Skip to content

Restaurants still struggle to find staff despite better pay, working conditions

Despite the buoyancy the industry is feeling with restrictions lifted and patios opening in Ontario, staffing issues continue at restaurants.

Across the country they struggle to find enough staff and the right staff, especially for kitchen positions. In some cases in the Waterloo region, owners have had to close for a day or two because there aren’t enough staff to fully run the kitchen.

“It’s a big-time problem,” says Brian McCourt, culinary director at Ignite Group. “We’ve had to close Crowsfoot on Monday and Tuesday due to staffing issues.

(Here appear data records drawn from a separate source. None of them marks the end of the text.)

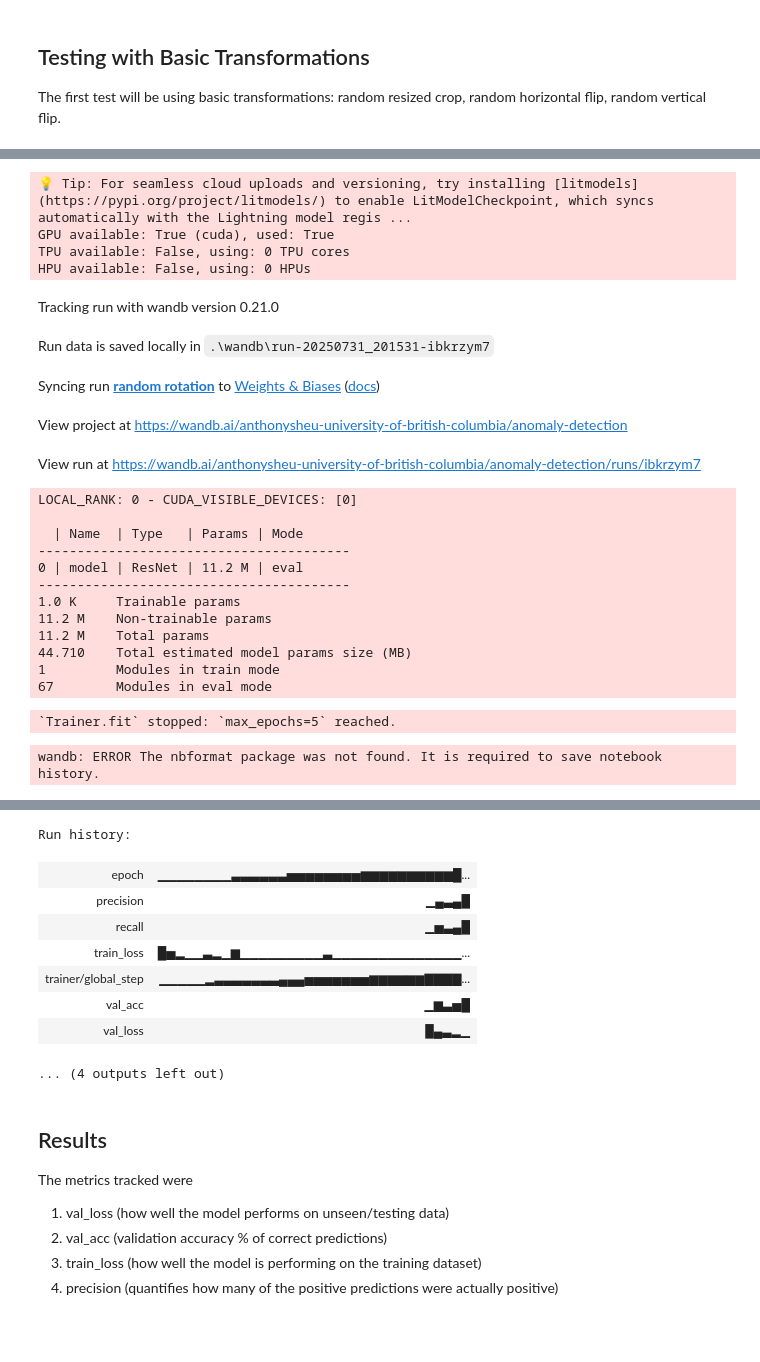
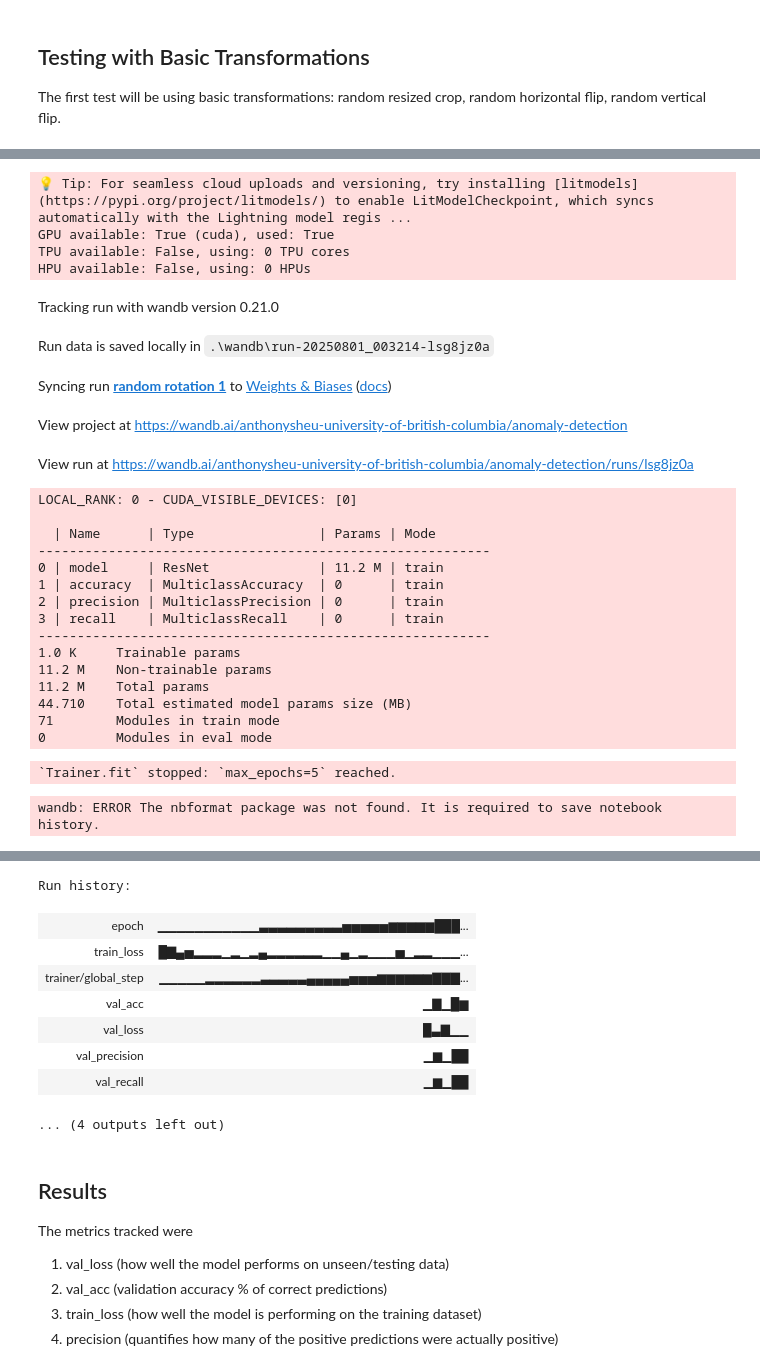
Before and after one commit to Anthony-Sheu/Concrete-Image-Classification, a Jupyter notebook: main.ipynb, the cells around one changed output, grey strips where cells are left out. Drawn from its saved outputs; the diff is of its cells as text; code cells hidden in the pictures; blank space fills up the shorter version.

```diff
--- a/main.ipynb
+++ b/main.ipynb
@@ -176,7 +176,7 @@ import torch
 import torchvision.models
 import torch.nn.functional as F
 import pytorch_lightning as pl
-from sklearn.metrics import precision_score, recall_score
+from torchmetrics import Accuracy, Precision, Recall
 
 class NeuralNet(pl.LightningModule):
     def __init__(self):
@@ -187,7 +187,11 @@ class NeuralNet(pl.LightningModule):
         for param in self.model.parameters():
             param.requires_grad = False
 
-        self.model.eval()
+        self.model.layer1.eval()
+        self.model.layer2.eval()
+        self.model.layer3.eval()
+        self.model.layer4.eval()
+        self.model.bn1.eval()
 
         num_ftrs = self.model.fc.in_features
         self.model.fc = torch.nn.Linear(num_ftrs, 2)
@@ -195,6 +199,11 @@ class NeuralNet(pl.LightningModule):
         # unfreeze final classification layer
         for param in self.model.fc.parameters():
             param.requires_grad = True
+
+        # metrics
+        self.accuracy = Accuracy(task="multiclass", num_classes=2)
+        self.precision = Precision(task="multiclass", num_classes=2, average="macro")
+        self.recall = Recall(task="multiclass", num_classes=2, average="macro")
 
     def forward(self, x):
         return self.model(x)
@@ -206,20 +215,16 @@ class NeuralNet(pl.LightningModule):
         self.log("train_loss", loss)
         return loss
 
-    def validation_step(self,batch,batch_idx):
+    def validation_step(self, batch, batch_idx):
         x, y = batch
         logits = self(x)
         loss = F.cross_entropy(logits, y)
-        acc = (logits.argmax(dim = 1) == y).float().mean()
-        y_hat = self(x)
-        preds = torch.argmax(y_hat, dim = 1)
-        precision = precision_score(y.cpu(), preds.cpu(), average = 'macro', zero_division = 0)
-        recall = recall_score(y.cpu(), preds.cpu(), average = 'macro', zero_division = 0)
+        preds = torch.argmax(logits, dim=1)
+
         self.log("val_loss", loss)
-        self.log("val_acc", acc)
-        self.log("precision", precision)
-        self.log("recall", recall)
-        return {"val_loss": loss, "val_acc": acc, "val_precision": precision, "val_recall": recall}
+        self.log("val_acc", self.accuracy(preds, y))
+        self.log("val_precision", self.precision(preds, y))
+        self.log("val_recall", self.recall(preds, y))
 
     def configure_optimizers(self):
         return torch.optim.Adam(self.parameters(), lr = 1e-3)
@@ -240,7 +245,12 @@ class Data(pl.LightningDataModule):
 
     def setup(self, stage=None):
         self.train_data = ImageFolder(os.path.join(self.data_dir, 'train'), transform = self.transform)
-        self.val_data = ImageFolder(os.path.join(self.data_dir, 'val'), transform = self.transform)
+        valt = tf.Compose([
+            tf.Resize((224, 224)),
+            tf.ToTensor(),
+            tf.Normalize(mean=[0.485, 0.456, 0.406], std=[0.229, 0.224, 0.225])
+        ])
+        self.val_data = ImageFolder(os.path.join(self.data_dir, 'val'), transform = valt)
 
     def train_dataloader(self):
         return DataLoader(self.train_data, batch_size = self.batch_size, num_workers = 6, pin_memory = True, shuffle = True, persistent_workers = True)
@@ -406,51 +417,54 @@ Run history:
 ... (4 outputs left out)
 # %%
 transform = tf.Compose([
-    tf.RandomRotation(degrees = (-30, 30), expand = False, fill = (128, 128, 128)),
+    tf.RandomRotation(degrees = (-89, 89), expand = False, fill = (128, 128, 128)),
     tf.CenterCrop(224),
     tf.RandomHorizontalFlip(),
     tf.RandomVerticalFlip(),
     tf.ToTensor(),
     tf.Normalize(mean=[0.485, 0.456, 0.406], std=[0.229, 0.224, 0.225]),
 ])
 
 model = NeuralNet()
 data_module = Data()
-wandb_logger = WandbLogger(project = "anomaly-detection", name = "random rotation")
+wandb_logger = WandbLogger(project = "anomaly-detection", name = "random rotation 1")
 trainer = pl.Trainer(max_epochs = 5, logger = wandb_logger, devices = 1, accelerator = "gpu")
 trainer.fit(model, data_module)
 wandb.finish()
 # %% [output]
 💡 Tip: For seamless cloud uploads and versioning, try installing [litmodels](https://pypi.org/project/litmodels/) to enable LitModelCheckpoint, which syncs automatically with the Lightning model regis ...
 GPU available: True (cuda), used: True
 TPU available: False, using: 0 TPU cores
 HPU available: False, using: 0 HPUs
 Tracking run with wandb version 0.21.0
-Run data is saved locally in .\wandb\run-20250731_201531-ibkrzym7
+Run data is saved locally in .\wandb\run-20250801_003214-lsg8jz0a
-Syncing run random rotation to Weights & Biases (docs)
+Syncing run random rotation 1 to Weights & Biases (docs)
 View project at https://wandb.ai/anthonysheu-university-of-british-columbia/anomaly-detection
-View run at https://wandb.ai/anthonysheu-university-of-british-columbia/anomaly-detection/runs/ibkrzym7
+View run at https://wandb.ai/anthonysheu-university-of-british-columbia/anomaly-detection/runs/lsg8jz0a
 LOCAL_RANK: 0 - CUDA_VISIBLE_DEVICES: [0]
 
-  | Name  | Type   | Params | Mode
-----------------------------------------
-0 | model | ResNet | 11.2 M | eval
-----------------------------------------
+  | Name      | Type                | Params | Mode
+----------------------------------------------------------
+0 | model     | ResNet              | 11.2 M | train
+1 | accuracy  | MulticlassAccuracy  | 0      | train
+2 | precision | MulticlassPrecision | 0      | train
+3 | recall    | MulticlassRecall    | 0      | train
+----------------------------------------------------------
 1.0 K     Trainable params
 11.2 M    Non-trainable params
 11.2 M    Total params
 44.710    Total estimated model params size (MB)
-1         Modules in train mode
-67        Modules in eval mode
+71        Modules in train mode
+0         Modules in eval mode
 `Trainer.fit` stopped: `max_epochs=5` reached.
 wandb: ERROR The nbformat package was not found. It is required to save notebook history.
 [interactive output not drawn]
 Run history:
-| epoch | ▁▁▁▁▁▁▁▁▃▃▃▃▃▃▅▅▅▅▅▅▅▅▆▆▆▆▆▆▆▆▆▆█... |
-| precision | ▁▄▃▄█ |
-| recall | ▁▅▃▄█ |
-| train_loss | █▅▂▁▁▃▂▁▆▁▁▁▁▁▁▁▁▁▃▁▁▁▁▁▁▁▁▁▁▁▁▁▁... |
-| trainer/global_step | ▁▁▁▁▁▂▃▃▃▃▃▃▃▄▄▄▅▅▅▅▅▅▅▆▆▆▆▆▆▇▇▇▇... |
-| val_acc | ▁▆▃▅█ |
-| val_loss | █▄▃▂▁ |
+| epoch | ▁▁▁▁▁▁▁▁▁▁▁▃▃▃▃▃▃▃▃▃▅▅▅▅▅▆▆▆▆▆███... |
+| train_loss | █▇▄▅▂▂▂▁▂▁▂▄▂▂▂▂▂▂▁▁▄▁▂▁▁▁▅▁▂▂▁▁▁... |
+| trainer/global_step | ▁▁▁▁▁▂▂▂▂▂▂▃▃▃▃▃▄▄▄▄▄▅▅▅▆▆▆▆▆▆▇▇▇... |
+| val_acc | ▁▇▁█▆ |
+| val_loss | █▃▇▁▁ |
+| val_precision | ▁▆▁██ |
+| val_recall | ▁▆▁██ |
 ... (4 outputs left out)
```
Also changed, not shown: parts of 7 cells of this notebook.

Graffiti Market is a revolving door of cooks.”

In downtown Kitchener and Guelph, Crafty Ramen owner Jared Ferrall says things are stable — right now — but there’s a paucity of qualified cooks.

“When we are looking for staff, we definitely get a lot fewer applications, especially for kitchen positions,” Ferrall says.

Not many restaurant owners are feeling optimistic about the employment landscape; its forced them to tweak operations, has made longer-term planning difficult, and can complicate just staying open for advertised hours.

Where did all the cooks go?

At 13 Food and Beverage in Cambridge, co-owner Matt Rolleman says the core team in the kitchen is solid, though staffing shortages are problematic.

“It’s the few extra pieces that you need to run a busy restaurant that have been really hard to find, and it has mainly been kitchen driven,” he says, adding when things are tight he’s been forced to jump on the line and help with the cooking.

Rolleman says it’s been hard to find people to apply for jobs and come for interviews at the 160-seat restaurant with a street-patio for 60 guests.

“A lot of people left working in kitchens during COVID, and I don’t know if they want to come back necessarily,” he says.

While they are doing their best to understand the complexity of the situation, experienced restaurateurs seem at a loss. That includes McCourt, a veteran of the local food scene.

Brian McCourt, culinary director at Ignite Group, says they’ve had to close one restaurant on Mondays and Tuesdays due to staffing issues and another restaurant has ‘a revolving door of cooks.’ (Andrew Coppolino/CBC)

“I don’t understand where all the cooks went. It’s crazy, and it’s forcing our core teams to work extra hours and run the risk of burnout,” he said.

At Hemlock Burger Barn, owner Josh Perovic says he can get applicants to come into the restaurant, but he can’t be sure they will stay. He describes it as an employee’s market, adding that he is invested in trying to offer attractive working conditions.

“I have people getting paid $22 an hour and getting close to $6 an hour cash and tips. We give free staff meals while you’re working and a free staff meal to take home. I also give a free gym membership to all my employees ,” Perovic says.

He says the incentives are there to work at Hemlock, a restaurant near the St. Jacobs Market. “But anyone who wants a job gets their pick out there,” he adds. “That’s good for them. But it’s very difficult for me as a smaller business, rocked hard by COVID, to compete.”

The pandemic has led to some inward reflection by the industry, but solutions are still a way off, say owners such as Rolleman.

Hemlock Burger Barn owner Josh Perovic says he’s offering incentives to keep people in the job, like free meals and even gym memberships. (Andrew Coppolino/CBC)

“The restaurant industry is flawed, there’s no question about it, with front of house tips and back of house tip sharing,” says Rolleman. “The kitchen jobs are tough jobs, and I think as an industry there’s a flaw there. People talk about this all the time.”

Conversations around how to correct the issue often lead to suggestions of shorter hours, living wages and cutting out tips altogether.

Matt Rolleman, of 13 Food and Beverage in Cambridge, says when staffing has been really tight, he’s been forced to jump on the line and help with the cooking. (Submitted by Matt Rolleman)

The reality is, restaurants operate between two opposing forces: many customers express that they want to see higher pay for frontline workers like cooks, yet many more look for inexpensive food.

To help get the former, that $15 burger would have to jump to $22 or more – a tough sell, especially in a period of stagflation and straitened discretionary spending, notes Rolleman.

“Are people ready to pay that? I don’t think they are. The industry is in a tough spot,” he says.

“I’m not sure what the right answer is.”

Leave a Reply

Your email address will not be published.